The duties of the Royal Navy commando were to mark and erect beach limit signs, to signal suitable landing places to incoming craft, and to mark wrecked craft; the Royal Navy signals were to provide communication from shore to ship;
The field company, R.E., were to construct beach exits and entrances, to improve roads, to provide all engineering work required in the Beach Maintenance Area, to dispose of bombs, and to provide water-supply points;
The mechanical equipment section, R.E., were to bulldoze entrances and exits from the beach, and provide and operate cranes;
The stores section, R.E., were to control R.E. stores dump;
The docks operating company, R.E., were to unload ships;
The R.A.M.C. were to establish two beach dressing stations, two field dressing stations with surgical facilities and blood transfusion, to collect wounded, and to supervise hygiene in the group area.
Within the infantry battalion, duties were: H.Q. Company, signal platoon to provide land signals by wireless and line, and pioneer platoon to clear mines from group headquarters area and to construct office pits.
S Company: anti-tank platoon to defend group area; mortar platoon to establish and work in unaccompanied G1098 dump, and carrier platoons to provide labour in supplies camp.
Rifle companies: to organise beaches, provide labour to unload craft and working parties in ammunition and Ordnance dump, and to help in handling transport, to be prepared to mop up enemy pockets of resistance, and to defend beachhead if required.
Ordnance beach detachment, R.A.O.C.: to establish ammunition and Ordnance dumps and operate them.
General transport company, R.A.S.C.: to provide, operate and maintain dukws.
Detailed issue depot, R.A.S.C.: to establish and operate supply dumps and postal services.
Petrol depot, R.A.S.C.: to establish and operate petrol depot.
Beach recovery section, R.E.M.E.: to beach and repair drowned vehicles (both tracked and wheeled).
Two pioneer companies, Pioneer Corps: to provide labour and help beach companies to unload craft.
Provost company, Corps of Military Police: to sign routes and mark by lamp at night, to control traffic, to maintain discipline, and to control transit areas both for men and vehicles.
R.A.F. beach section: to supervise unloading and issue of R.A.F. stores.
18. CO-ORDINATING CONFERENCE A co-ordinating conference was held daily to decide method of discharge of each ship berthing, detailed allotment of ferry craft to ships, allotment of labour to beaches and dumps, allotment of dukws and lorries to beaches, and allotment of cranes.

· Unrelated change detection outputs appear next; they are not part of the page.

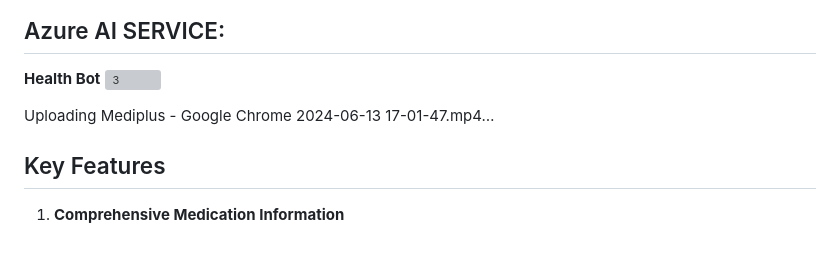
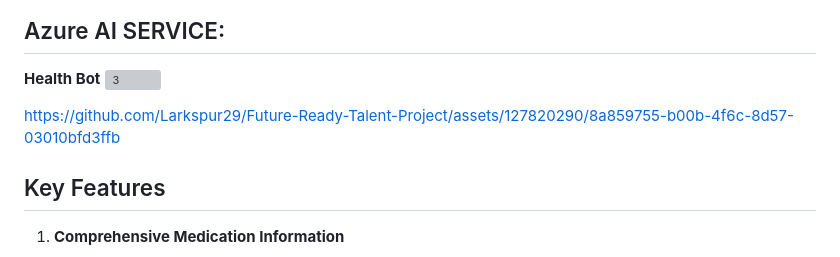
Before and after one commit to Larkspur29/Future-Ready, a Markdown page: README.md, the part around the change. Rendered like a GitHub page; grey boxes are pictures that could not be loaded.

```diff
--- a/README.md
+++ b/README.md
@@ -25,8 +25,8 @@ MediPlus aims to create an integrated digital healthcare platform that addresses
 
 
 
+https://github.com/Larkspur29/Future-Ready-Talent-Project/assets/127820290/8a859755-b00b-4f6c-8d57-03010bfd3ffb
 
-Uploading Mediplus - Google Chrome 2024-06-13 17-01-47.mp4…
 
 
 ## Key Features
```
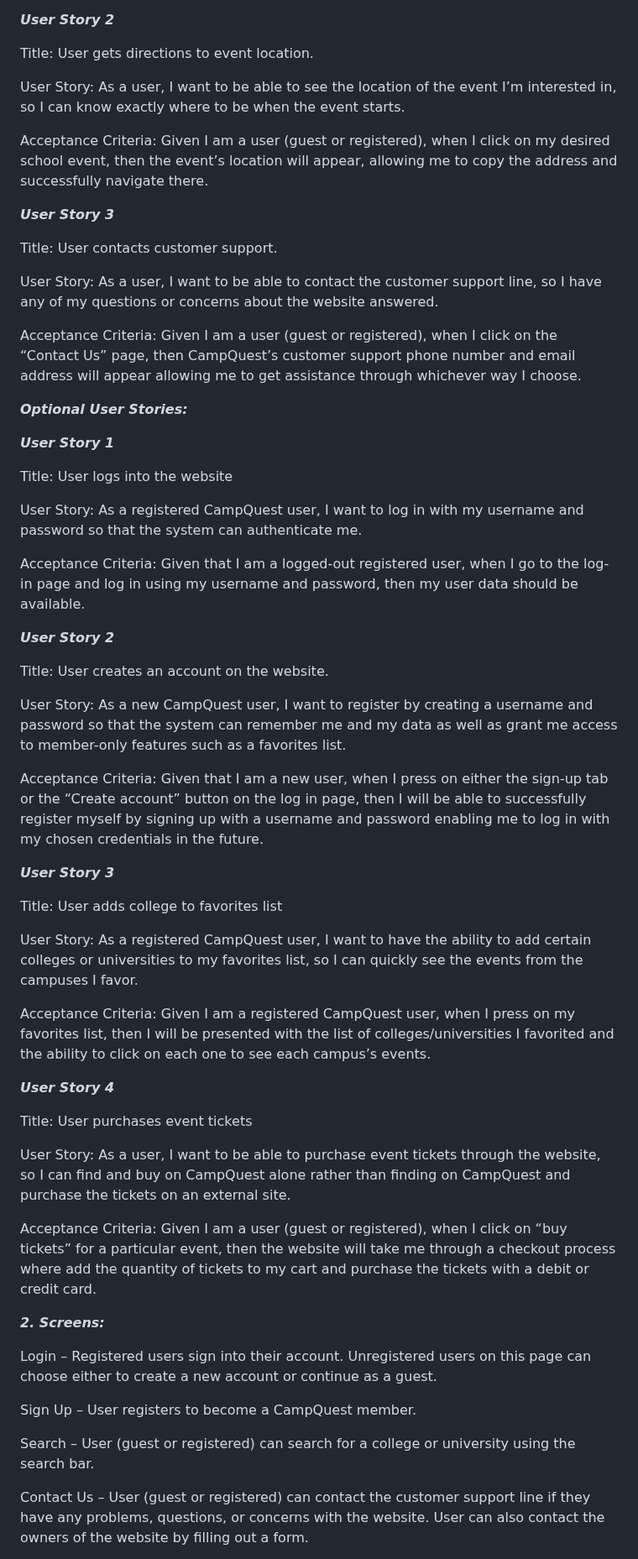
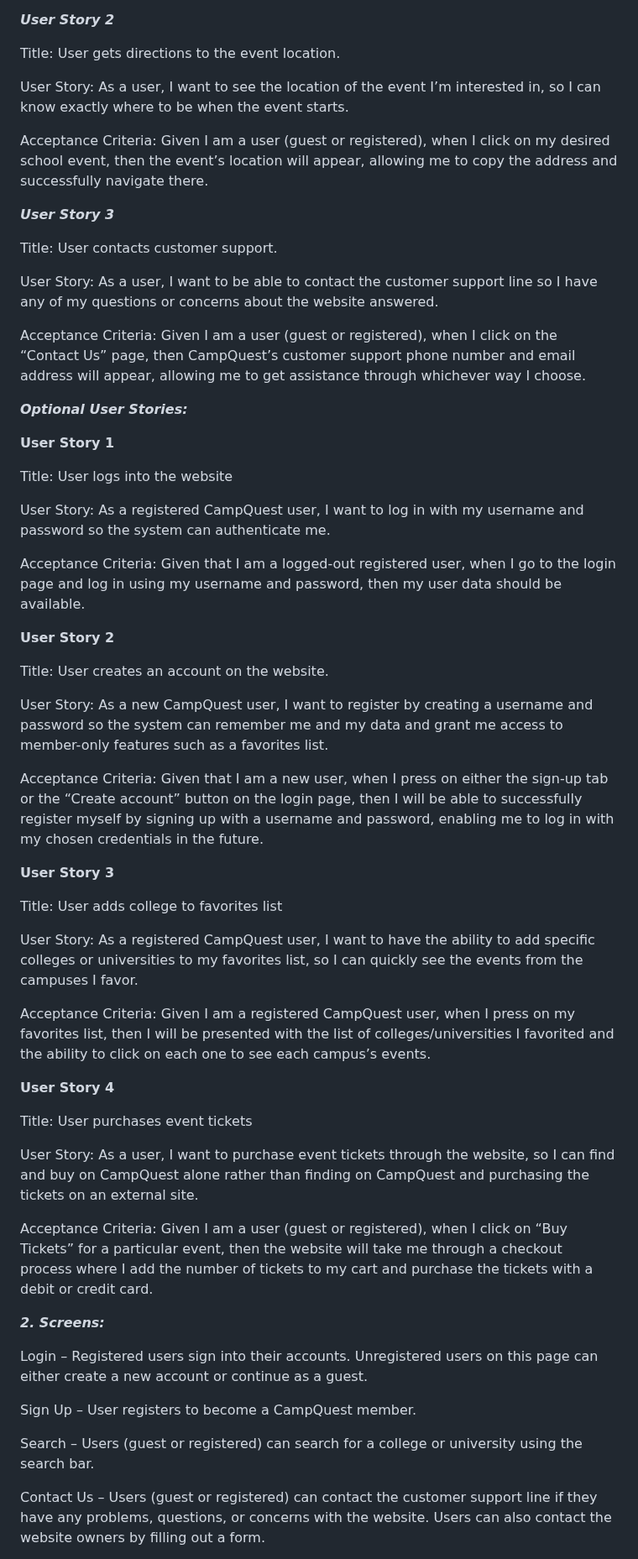
Before and after one commit to TheTechBrothers/CampQuest, a Markdown page: README.md, the part around one of its changes. Shown at 84% size. GitHub-like rendering.

```diff
--- a/README.md
+++ b/README.md
@@ -43,9 +43,9 @@ Acceptance Criteria: Given I am a user (guest or registered), when I type in the
 
 ***User Story 2***
 
-Title: User gets directions to event location.
+Title: User gets directions to the event location.
 
-User Story: As a user, I want to be able to see the location of the event I’m interested in, so I can know exactly where to be when the event starts.
+User Story: As a user, I want to see the location of the event I’m interested in, so I can know exactly where to be when the event starts.
 
 Acceptance Criteria: Given I am a user (guest or registered), when I click on my desired school event, then the event’s location will appear, allowing me to copy the address and successfully navigate there.
 
@@ -53,55 +53,55 @@ Acceptance Criteria: Given I am a user (guest or registered), when I click on my
 
 Title: User contacts customer support.
 
-User Story: As a user, I want to be able to contact the customer support line, so I have any of my questions or concerns about the website answered.
+User Story: As a user, I want to be able to contact the customer support line so I have any of my questions or concerns about the website answered.
 
-Acceptance Criteria: Given I am a user (guest or registered), when I click on the “Contact Us” page, then CampQuest’s customer support phone number and email address will appear allowing me to get assistance through whichever way I choose.
+Acceptance Criteria: Given I am a user (guest or registered), when I click on the “Contact Us” page, then CampQuest’s customer support phone number and email address will appear, allowing me to get assistance through whichever way I choose.
 
 
 
 ***Optional User Stories:***
 
 
-***User Story 1***
+**User Story 1**
 
 Title: User logs into the website
 
-User Story: As a registered CampQuest user, I want to log in with my username and password so that the system can authenticate me.
+User Story: As a registered CampQuest user, I want to log in with my username and password so the system can authenticate me.
 
-Acceptance Criteria: Given that I am a logged-out registered user, when I go to the log-in page and log in using my username and password, then my user data should be available.
+Acceptance Criteria: Given that I am a logged-out registered user, when I go to the login page and log in using my username and password, then my user data should be available.
 
-***User Story 2***
+**User Story 2**
 
 Title: User creates an account on the website.
 
-User Story: As a new CampQuest user, I want to register by creating a username and password so that the system can remember me and my data as well as grant me access to member-only features such as a favorites list.
+User Story: As a new CampQuest user, I want to register by creating a username and password so the system can remember me and my data and grant me access to member-only features such as a favorites list.
 
-Acceptance Criteria: Given that I am a new user, when I press on either the sign-up tab or the “Create account” button on the log in page, then I will be able to successfully register myself by signing up with a username and password enabling me to log in with my chosen credentials in the future.
+Acceptance Criteria: Given that I am a new user, when I press on either the sign-up tab or the “Create account” button on the login page, then I will be able to successfully register myself by signing up with a username and password, enabling me to log in with my chosen credentials in the future.
 
-***User Story 3***
+**User Story 3**
 
 Title: User adds college to favorites list
 
-User Story: As a registered CampQuest user, I want to have the ability to add certain colleges or universities to my favorites list, so I can quickly see the events from the campuses I favor.
+User Story: As a registered CampQuest user, I want to have the ability to add specific colleges or universities to my favorites list, so I can quickly see the events from the campuses I favor.
 
 Acceptance Criteria: Given I am a registered CampQuest user, when I press on my favorites list, then I will be presented with the list of colleges/universities I favorited and the ability to click on each one to see each campus’s events.
 
-***User Story 4***
+**User Story 4**
 
 Title: User purchases event tickets
 
-User Story: As a user, I want to be able to purchase event tickets through the website, so I can find and buy on CampQuest alone rather than finding on CampQuest and purchase the tickets on an external site.
+User Story: As a user, I want to purchase event tickets through the website, so I can find and buy on CampQuest alone rather than finding on CampQuest and purchasing the tickets on an external site.
 
-Acceptance Criteria: Given I am a user (guest or registered), when I click on “buy tickets” for a particular event, then the website will take me through a checkout process where add the quantity of tickets to my cart and purchase the tickets with a debit or credit card.
+Acceptance Criteria: Given I am a user (guest or registered), when I click on “Buy Tickets” for a particular event, then the website will take me through a checkout process where I add the number of tickets to my cart and purchase the tickets with a debit or credit card.
 
 
 ***2. Screens:***
 
-Login – Registered users sign into their account. Unregistered users on this page can choose either to create a new account or continue as a guest.
+Login – Registered users sign into their accounts. Unregistered users on this page can either create a new account or continue as a guest.
 
 Sign Up – User registers to become a CampQuest member.
 
-Search – User (guest or registered) can search for a college or university using the search bar.
+Search – Users (guest or registered) can search for a college or university using the search bar.
 
-Contact Us – User (guest or registered) can contact the customer support line if they have any problems, questions, or concerns with the website. User can also contact the owners of the website by filling out a form.
+Contact Us – Users (guest or registered) can contact the customer support line if they have any problems, questions, or concerns with the website. Users can also contact the website owners by filling out a form.
 
```
Also changed, not shown: other parts of README.md (+15 -15 lines).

1. The Oxfordshire & Buckinghamshire Light Infantry Chronicle, Vol 3: July 1942 - May 1944 Pages 93-100